● **EXERCISE INSTRUCTIONS**
Spot each line in the data below containing "speed" and copy it.

Itemized modification records
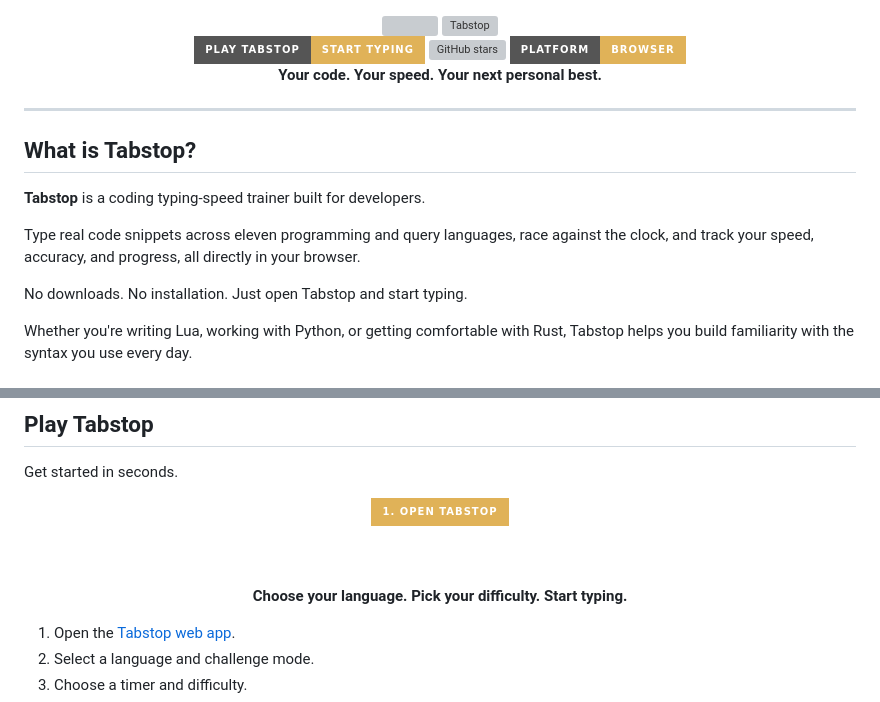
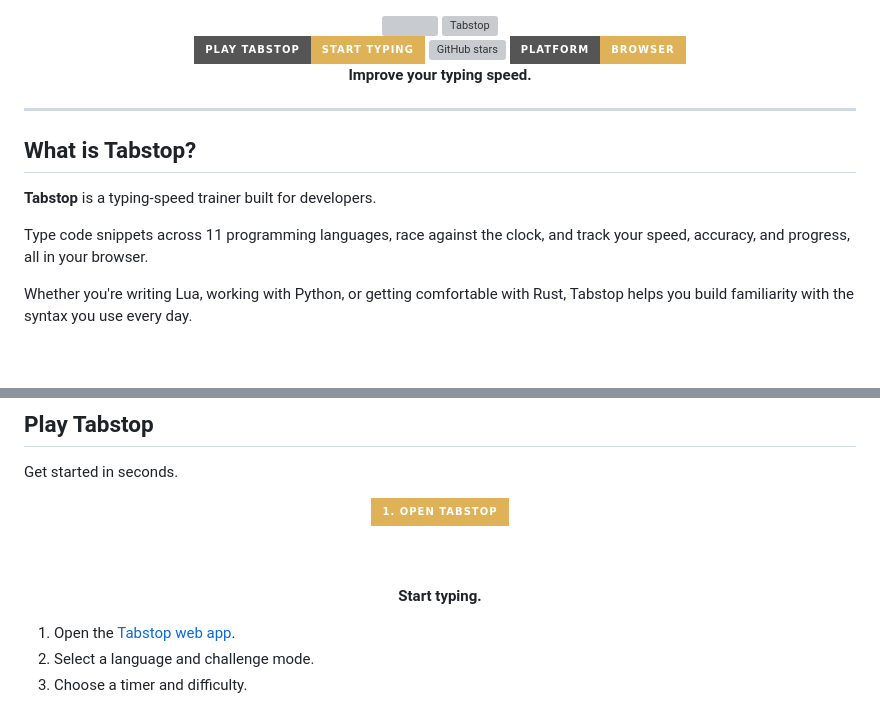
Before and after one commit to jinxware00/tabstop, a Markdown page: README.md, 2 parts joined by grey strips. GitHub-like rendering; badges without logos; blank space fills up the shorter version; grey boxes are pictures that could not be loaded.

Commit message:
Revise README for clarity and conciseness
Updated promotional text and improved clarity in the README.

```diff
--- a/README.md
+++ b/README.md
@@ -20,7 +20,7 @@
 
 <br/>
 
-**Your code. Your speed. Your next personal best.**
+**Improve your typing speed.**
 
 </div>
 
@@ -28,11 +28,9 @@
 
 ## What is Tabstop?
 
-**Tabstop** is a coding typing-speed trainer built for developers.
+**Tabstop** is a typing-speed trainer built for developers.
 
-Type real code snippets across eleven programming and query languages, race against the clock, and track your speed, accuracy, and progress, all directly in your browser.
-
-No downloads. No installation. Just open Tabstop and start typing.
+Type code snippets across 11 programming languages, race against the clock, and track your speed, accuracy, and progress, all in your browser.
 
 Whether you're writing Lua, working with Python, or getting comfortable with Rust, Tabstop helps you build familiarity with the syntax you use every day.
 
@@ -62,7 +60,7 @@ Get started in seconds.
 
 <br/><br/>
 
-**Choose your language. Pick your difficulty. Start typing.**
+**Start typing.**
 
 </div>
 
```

● **FINAL ANSWER**
-**Your code. Your speed. Your next personal best.**
+**Improve your typing speed.**
-**Tabstop** is a coding typing-speed trainer built for developers.
+**Tabstop** is a typing-speed trainer built for developers.
-Type real code snippets across eleven programming and query languages, race against the clock, and track your speed, accuracy, and progress, all directly in your browser.
+Type code snippets across 11 programming languages, race against the clock, and track your speed, accuracy, and progress, all in your browser.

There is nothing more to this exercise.